There's a hilariously prescient sight gag in an old episode of "The Simpsons."
Homer is walking through the town dump when he passes a big pile of VCR tapes. The sign above reads, "Betamax." Next, another pile, this time with a sign reading, "Laserdiscs." Finally, he walks past an empty space; the sign says, "Reserved for DVDs."
That episode aired in 2003. Here in 2017, the handwriting is definitely on the wall -- if not the dump sign -- as Windows PCs can no longer play DVDs (or Blu-rays) without help., like Windows 8 and 8.1 before it, lacks the necessary software.
Of course, Microsoft will be happy to sell it to you: Theis available from the Windows Store for $14.99.
The open-source alternative
If that seems like too steep a price to keep your DVD collection alive and spinning, here's the good news: You can watch DVDs on your Windows 10 PC for free. Here's what you need:
- A DVD-ROM drive, either internal or external. (Looking to watch Blu-ray media? Skip to the bottom.
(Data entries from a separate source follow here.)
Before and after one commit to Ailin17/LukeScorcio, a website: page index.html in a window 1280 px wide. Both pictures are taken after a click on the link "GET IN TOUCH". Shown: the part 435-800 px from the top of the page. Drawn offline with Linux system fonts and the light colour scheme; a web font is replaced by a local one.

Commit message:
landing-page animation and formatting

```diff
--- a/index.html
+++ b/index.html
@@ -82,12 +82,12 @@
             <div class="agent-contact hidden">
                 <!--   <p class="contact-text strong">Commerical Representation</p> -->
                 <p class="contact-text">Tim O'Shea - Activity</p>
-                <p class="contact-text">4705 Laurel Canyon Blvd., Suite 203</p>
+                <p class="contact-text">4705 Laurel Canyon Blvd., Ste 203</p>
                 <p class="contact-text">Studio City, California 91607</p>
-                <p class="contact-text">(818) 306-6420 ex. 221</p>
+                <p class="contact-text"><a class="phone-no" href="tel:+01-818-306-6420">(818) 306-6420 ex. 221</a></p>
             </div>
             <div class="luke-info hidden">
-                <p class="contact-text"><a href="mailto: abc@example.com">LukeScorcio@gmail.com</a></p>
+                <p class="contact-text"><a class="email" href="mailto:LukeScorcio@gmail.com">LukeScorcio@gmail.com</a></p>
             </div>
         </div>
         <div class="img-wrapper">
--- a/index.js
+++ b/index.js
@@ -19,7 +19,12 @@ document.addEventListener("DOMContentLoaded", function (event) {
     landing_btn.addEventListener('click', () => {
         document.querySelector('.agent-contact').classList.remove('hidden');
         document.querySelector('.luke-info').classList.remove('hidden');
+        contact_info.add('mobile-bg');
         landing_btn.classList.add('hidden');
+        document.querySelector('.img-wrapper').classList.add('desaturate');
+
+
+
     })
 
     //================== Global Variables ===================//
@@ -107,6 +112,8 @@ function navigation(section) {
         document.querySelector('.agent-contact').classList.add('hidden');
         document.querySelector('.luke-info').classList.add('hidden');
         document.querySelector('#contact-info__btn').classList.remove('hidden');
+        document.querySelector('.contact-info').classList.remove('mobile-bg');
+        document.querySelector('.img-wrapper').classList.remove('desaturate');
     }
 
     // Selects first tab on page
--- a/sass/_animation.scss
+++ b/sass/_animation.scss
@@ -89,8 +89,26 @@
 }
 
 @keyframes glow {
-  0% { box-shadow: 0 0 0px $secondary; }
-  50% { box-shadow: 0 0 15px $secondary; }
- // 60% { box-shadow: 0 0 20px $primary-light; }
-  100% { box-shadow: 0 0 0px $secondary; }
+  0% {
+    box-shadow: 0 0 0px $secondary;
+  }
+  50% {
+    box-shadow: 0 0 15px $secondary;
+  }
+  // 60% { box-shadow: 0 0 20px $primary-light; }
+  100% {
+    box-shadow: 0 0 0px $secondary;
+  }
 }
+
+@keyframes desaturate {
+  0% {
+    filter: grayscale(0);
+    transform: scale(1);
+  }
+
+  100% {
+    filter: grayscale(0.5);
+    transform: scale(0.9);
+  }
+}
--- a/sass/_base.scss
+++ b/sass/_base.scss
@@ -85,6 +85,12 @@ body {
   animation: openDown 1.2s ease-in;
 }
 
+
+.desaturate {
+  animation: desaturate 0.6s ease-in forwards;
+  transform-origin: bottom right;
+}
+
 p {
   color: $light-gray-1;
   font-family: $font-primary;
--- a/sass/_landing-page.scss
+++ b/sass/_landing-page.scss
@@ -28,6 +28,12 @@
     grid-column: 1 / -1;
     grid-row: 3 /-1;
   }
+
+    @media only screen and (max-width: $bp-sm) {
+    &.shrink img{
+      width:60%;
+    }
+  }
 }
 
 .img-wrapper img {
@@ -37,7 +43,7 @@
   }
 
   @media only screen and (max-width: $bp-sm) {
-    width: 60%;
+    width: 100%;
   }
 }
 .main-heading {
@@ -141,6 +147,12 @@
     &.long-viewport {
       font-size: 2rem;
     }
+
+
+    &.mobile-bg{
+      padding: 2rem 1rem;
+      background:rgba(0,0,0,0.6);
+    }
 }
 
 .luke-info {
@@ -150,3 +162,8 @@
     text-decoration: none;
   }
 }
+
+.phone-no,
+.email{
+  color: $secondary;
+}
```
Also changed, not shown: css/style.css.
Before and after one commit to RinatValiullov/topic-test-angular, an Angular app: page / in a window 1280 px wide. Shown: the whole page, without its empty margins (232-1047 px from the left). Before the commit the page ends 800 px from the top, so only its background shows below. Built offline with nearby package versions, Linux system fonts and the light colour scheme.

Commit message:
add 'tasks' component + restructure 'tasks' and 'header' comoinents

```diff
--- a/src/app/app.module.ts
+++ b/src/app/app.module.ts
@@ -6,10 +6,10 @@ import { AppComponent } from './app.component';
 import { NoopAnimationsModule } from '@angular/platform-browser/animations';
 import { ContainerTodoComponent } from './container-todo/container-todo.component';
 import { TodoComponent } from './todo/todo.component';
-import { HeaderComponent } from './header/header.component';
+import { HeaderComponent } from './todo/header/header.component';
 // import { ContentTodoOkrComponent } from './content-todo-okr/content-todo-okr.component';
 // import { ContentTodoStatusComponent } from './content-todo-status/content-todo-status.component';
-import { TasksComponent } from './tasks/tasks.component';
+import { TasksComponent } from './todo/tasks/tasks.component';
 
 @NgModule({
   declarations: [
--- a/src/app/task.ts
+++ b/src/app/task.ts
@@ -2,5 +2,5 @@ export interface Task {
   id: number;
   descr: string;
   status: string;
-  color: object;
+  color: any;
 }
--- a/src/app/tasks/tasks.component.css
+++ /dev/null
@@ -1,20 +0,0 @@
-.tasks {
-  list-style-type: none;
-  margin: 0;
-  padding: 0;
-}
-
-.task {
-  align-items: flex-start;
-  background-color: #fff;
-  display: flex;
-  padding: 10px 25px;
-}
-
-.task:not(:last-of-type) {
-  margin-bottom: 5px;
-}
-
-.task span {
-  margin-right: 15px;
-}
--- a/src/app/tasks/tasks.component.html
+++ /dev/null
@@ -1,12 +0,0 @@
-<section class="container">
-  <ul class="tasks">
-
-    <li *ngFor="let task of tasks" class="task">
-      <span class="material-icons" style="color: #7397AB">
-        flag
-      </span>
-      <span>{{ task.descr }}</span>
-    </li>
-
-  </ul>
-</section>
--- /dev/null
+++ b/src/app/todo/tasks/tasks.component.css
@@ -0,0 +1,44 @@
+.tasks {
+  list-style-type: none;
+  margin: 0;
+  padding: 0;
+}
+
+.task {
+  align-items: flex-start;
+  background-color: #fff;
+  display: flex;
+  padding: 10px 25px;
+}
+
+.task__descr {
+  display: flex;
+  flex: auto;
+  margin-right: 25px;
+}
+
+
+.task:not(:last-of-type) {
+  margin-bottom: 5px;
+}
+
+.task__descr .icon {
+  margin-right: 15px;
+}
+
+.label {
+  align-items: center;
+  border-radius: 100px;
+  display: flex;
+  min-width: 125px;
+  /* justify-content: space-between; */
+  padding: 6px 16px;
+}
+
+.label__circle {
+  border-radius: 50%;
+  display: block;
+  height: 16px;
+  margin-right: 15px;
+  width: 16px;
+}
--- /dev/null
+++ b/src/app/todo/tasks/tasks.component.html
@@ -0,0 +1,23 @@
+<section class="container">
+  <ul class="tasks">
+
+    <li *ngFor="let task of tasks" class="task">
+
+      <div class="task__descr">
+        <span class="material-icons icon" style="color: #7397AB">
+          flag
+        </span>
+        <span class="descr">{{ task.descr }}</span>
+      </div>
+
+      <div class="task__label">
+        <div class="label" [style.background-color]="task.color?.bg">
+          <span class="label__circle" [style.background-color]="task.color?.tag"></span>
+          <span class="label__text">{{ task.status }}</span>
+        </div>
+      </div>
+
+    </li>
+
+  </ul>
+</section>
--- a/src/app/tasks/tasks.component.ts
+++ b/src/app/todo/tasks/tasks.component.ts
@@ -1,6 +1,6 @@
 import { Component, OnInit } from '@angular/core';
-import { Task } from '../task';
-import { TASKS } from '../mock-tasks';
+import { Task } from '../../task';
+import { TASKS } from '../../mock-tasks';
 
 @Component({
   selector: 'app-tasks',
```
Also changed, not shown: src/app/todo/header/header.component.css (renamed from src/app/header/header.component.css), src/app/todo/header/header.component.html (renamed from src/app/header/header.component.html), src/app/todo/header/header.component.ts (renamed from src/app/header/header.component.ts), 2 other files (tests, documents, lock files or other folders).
Microsoft's player doesn't support Blu-rays.)
- VideoLAN's VLC desktop software, an open-source (read: free to use) media player that includes support for DVD media. Don't bother with the VLC app in the Windows Store, which is a separate version that does not support DVD playback.
During the VLC installation process, make sure "Discs Playback" is selected (it is by default). Once it's installed and running, pop in your DVD, then click Media > Open Disc..., or just press Ctrl+D.
In the window that appears next, click Play -- and then sit back and enjoy. I tested this with, appropriately enough, a DVD of "The Simpsons," and it worked like a charm. Your mileage may vary, of course; there are always potential glitches with DVD regions, video codecs and the like.
But for most folks, this is the free and easy path to DVD nirvana in Windows 10. Thanks for the $15 app, Microsoft, but no thanks.
Blu-ray of sunshine
By the way, neither Microsoft's app nor VLC offers direct support for Blu-ray discs. There are some VLC add-ons that may work, but setup can be tricky, and not all of them are able to play DRM-protected discs (read: all of them).
You can also purchase any number of commercial players, such as Macgo's Windows Blu-ray Player, but expect to pay at least $30. (At this writing, Macgo's product was on sale for $29.95, though there's a free trial version.)
Fortunately, there's a free option that works quite well: Leawo Blu-ray Player. (It supports DVDs as well, meaning you can skip VLC.) It's a pretty basic player, and rest assured Leawo will try to sell you its other software products at every turn. But if you're looking for a free Blu-ray player that supports pretty much all versions of Windows, this is the one.
Of course, all this assumes you have a Blu-ray drive; remember that DVD drives won't play your Blu-ray discs. Need one? Stores such as Newegg carry external, USB Blu-ray drives starting at around $50.
Update, March 24, 2017: This article was originally published on August 6, 2015. It has been updated to add more information on playing Blu-rays.